Part of the problem with HFCS is that is so cheap. That’s part of the reason that people increased their intake of soda – cheaper ingredients, more money to advertise the drinks. Who can deny that we are bombarded with clever, seductive ads designed to stir up our desire for these unhealthy drinks.  Just since 1980 to the early part of this decade (about 20 years) Americans more than doubled their intake of calories from soft drinks.

An appalling fact is that during that same time, obesity has increased from 15 percent of the population to 34 percent this year; and an additional 33 percent are overweight.  It has now been identified as the number one public health problem of our country.

In an interview, Distinguished Professor of Global Nutrition at the University of North Carolina, Chapel Hill, the director of UNC Interdisciplinary Obesity Center, and author of The World Is Fat: The Fads, Trends, Policies, and Products That Are Fattening the Human Race, Barry Popkin Ph.D. says that it’s a sugar problem – any sugar. Popkin says that there is an extremely clear link between consumption of beverages sweetened with nutritive sweeteners, like HFCS and sugar, and health problems – including obesity, heart disease and diabetes.
“The idea is very simple,” says Popkin.  “that … when you consume any caloric beverage, particularly sugar-sweetened beverage, [including corn-based sugar] you don’t reduce your food intake.”

Popkin says that sugar-sweetened beverages “are one of the only foods and beverages with no health benefits and clearly defined health cost.”

On top of the overweight, obesity, heart disease and diabetes problems, problems of fructose continue to pile up. Research at Georgia State University regarding the impairment of spatial memory with fructose was published in May 2009. One of the researchers, said, “The bottom line is that we were meant to have an apple a day as our source of fructose, and now, we have fructose in almost everything.” The point is that, while fructose is not toxic, when you’re consuming too many processed products it is as though it is toxic to a healthy life.

In another study published during this past year, researchers found the gene that explains why high-fructose diets may develop insulin resistance.

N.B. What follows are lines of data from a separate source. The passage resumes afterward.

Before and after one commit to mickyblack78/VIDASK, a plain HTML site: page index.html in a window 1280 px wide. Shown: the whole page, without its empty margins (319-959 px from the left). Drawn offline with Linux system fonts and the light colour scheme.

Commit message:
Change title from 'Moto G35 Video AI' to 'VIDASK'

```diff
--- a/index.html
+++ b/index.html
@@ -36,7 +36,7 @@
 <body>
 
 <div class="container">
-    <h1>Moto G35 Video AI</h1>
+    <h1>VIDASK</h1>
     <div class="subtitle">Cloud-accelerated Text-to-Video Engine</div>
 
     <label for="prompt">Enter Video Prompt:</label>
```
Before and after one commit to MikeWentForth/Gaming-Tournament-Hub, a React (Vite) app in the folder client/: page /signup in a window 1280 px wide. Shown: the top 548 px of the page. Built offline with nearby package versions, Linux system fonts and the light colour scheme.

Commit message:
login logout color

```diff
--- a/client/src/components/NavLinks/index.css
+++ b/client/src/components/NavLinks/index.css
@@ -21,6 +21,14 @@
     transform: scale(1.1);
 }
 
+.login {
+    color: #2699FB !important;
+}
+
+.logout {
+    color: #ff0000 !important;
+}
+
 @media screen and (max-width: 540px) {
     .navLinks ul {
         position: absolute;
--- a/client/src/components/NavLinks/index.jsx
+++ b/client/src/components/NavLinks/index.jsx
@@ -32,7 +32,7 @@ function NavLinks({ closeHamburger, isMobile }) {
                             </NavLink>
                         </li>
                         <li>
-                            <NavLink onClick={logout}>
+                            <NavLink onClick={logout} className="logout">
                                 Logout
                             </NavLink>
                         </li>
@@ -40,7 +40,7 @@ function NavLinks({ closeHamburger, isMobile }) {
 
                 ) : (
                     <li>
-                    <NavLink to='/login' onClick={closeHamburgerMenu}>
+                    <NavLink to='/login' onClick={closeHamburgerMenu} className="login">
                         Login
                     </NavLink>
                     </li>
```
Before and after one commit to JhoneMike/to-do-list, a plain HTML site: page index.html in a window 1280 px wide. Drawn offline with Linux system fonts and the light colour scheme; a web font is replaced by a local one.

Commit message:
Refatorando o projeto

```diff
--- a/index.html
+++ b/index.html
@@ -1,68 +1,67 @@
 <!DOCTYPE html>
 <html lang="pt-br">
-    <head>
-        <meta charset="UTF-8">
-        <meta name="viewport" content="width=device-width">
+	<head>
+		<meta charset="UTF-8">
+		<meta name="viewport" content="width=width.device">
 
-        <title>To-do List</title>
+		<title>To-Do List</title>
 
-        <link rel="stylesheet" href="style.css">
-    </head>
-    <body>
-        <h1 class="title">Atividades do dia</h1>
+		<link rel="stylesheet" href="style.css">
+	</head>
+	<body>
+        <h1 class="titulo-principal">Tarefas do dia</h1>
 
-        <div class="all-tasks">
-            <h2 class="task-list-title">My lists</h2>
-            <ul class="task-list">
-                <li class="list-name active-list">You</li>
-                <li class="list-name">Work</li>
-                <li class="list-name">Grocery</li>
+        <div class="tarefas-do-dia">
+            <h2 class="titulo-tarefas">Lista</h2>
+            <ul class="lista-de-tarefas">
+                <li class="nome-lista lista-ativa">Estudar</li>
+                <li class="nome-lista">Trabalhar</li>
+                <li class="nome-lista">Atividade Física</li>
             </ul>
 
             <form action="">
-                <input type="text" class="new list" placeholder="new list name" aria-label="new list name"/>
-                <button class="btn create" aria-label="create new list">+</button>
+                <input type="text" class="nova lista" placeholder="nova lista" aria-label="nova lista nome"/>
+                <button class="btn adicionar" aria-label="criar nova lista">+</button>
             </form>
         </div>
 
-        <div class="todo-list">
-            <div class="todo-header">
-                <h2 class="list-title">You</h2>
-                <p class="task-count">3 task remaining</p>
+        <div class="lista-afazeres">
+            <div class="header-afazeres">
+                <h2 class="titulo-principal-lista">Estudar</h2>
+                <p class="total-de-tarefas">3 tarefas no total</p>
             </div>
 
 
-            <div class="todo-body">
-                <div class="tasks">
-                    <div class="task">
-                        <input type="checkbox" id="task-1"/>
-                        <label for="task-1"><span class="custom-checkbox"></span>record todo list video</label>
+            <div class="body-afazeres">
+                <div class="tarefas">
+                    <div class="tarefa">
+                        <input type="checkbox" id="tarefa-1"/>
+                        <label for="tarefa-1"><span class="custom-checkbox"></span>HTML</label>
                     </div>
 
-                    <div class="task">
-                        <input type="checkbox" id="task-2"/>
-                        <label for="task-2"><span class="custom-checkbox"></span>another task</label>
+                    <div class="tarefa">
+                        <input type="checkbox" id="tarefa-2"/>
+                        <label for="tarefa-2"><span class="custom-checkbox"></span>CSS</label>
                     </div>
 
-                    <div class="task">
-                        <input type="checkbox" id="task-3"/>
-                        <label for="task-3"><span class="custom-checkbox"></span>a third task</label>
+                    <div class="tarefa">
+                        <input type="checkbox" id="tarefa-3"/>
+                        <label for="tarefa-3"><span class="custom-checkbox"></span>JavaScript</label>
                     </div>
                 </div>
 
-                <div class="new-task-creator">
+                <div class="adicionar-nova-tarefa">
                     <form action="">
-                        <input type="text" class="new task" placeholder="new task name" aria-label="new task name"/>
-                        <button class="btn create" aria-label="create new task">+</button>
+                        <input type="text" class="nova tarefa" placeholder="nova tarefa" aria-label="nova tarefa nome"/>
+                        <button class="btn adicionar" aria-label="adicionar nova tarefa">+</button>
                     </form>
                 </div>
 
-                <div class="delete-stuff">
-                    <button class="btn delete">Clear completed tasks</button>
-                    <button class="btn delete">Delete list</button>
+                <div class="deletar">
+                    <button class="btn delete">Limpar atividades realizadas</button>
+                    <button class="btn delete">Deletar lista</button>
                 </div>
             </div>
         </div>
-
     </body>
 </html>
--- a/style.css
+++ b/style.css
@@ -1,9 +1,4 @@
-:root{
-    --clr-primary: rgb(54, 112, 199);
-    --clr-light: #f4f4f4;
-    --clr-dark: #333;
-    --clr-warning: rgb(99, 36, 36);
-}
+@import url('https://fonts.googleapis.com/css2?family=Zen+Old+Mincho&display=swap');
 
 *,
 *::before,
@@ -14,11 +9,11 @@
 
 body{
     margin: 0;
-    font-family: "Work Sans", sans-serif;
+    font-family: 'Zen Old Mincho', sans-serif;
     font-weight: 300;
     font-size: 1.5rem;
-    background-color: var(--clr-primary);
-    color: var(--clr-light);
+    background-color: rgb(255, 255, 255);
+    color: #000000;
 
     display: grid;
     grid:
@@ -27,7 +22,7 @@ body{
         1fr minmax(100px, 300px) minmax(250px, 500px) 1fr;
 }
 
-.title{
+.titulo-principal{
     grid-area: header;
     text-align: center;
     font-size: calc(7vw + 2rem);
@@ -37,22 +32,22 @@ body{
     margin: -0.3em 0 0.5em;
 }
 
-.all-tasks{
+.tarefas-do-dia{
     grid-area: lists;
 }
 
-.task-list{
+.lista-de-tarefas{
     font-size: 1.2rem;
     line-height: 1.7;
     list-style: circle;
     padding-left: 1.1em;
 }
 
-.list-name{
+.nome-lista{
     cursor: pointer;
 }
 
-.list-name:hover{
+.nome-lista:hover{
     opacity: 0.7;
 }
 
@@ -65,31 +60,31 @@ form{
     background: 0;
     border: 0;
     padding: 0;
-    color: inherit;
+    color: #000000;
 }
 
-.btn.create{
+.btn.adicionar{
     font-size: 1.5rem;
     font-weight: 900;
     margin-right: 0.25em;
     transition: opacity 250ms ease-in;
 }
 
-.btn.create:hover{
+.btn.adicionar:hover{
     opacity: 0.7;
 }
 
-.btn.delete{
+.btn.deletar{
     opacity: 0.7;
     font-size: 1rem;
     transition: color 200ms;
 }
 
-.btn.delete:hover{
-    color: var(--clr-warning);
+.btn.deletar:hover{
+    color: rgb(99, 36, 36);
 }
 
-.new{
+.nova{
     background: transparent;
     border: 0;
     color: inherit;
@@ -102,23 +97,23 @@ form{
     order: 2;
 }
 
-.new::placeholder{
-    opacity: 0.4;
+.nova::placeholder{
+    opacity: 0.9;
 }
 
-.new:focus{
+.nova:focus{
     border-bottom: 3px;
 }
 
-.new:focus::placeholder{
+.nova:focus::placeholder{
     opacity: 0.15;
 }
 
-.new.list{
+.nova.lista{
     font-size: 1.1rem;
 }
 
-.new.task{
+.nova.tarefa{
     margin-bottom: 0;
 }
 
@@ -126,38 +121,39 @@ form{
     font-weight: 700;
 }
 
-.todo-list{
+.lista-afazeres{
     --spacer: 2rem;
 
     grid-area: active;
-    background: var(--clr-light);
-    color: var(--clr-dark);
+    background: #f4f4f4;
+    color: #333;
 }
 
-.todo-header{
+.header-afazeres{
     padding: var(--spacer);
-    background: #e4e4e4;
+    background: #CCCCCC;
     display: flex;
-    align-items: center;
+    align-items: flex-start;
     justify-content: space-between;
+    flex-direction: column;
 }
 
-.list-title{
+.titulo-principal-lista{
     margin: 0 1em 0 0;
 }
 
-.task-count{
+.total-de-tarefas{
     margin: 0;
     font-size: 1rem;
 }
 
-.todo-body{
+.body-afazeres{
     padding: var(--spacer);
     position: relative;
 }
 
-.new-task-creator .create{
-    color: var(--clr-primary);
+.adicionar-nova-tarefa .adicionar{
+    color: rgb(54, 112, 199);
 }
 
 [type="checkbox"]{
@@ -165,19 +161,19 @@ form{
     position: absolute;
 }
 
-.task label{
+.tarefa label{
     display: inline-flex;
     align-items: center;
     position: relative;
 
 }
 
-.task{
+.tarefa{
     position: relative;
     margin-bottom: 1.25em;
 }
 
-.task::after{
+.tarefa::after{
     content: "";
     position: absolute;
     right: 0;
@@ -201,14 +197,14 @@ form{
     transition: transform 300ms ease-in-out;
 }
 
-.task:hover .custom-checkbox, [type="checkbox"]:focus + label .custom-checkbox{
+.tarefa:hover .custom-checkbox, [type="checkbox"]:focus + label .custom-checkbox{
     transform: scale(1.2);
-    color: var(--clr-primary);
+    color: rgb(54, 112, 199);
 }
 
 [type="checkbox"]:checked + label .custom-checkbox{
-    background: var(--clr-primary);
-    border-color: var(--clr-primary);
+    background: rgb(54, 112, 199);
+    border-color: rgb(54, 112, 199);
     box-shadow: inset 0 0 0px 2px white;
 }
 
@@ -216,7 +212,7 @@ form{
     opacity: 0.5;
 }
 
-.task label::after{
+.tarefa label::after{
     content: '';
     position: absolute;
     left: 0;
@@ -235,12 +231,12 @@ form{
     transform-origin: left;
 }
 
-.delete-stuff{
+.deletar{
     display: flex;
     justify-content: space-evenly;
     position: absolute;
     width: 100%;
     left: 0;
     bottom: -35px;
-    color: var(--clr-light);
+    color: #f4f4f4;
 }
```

It explains the link between fructose intake and metabolic disorders, which can be the precursors to diabetes and cardiovascular disease.

Want fructose? Have some fruit. Good Health Can Be Yummy.™

Fructose in Still Life.

Fructose in Still Life.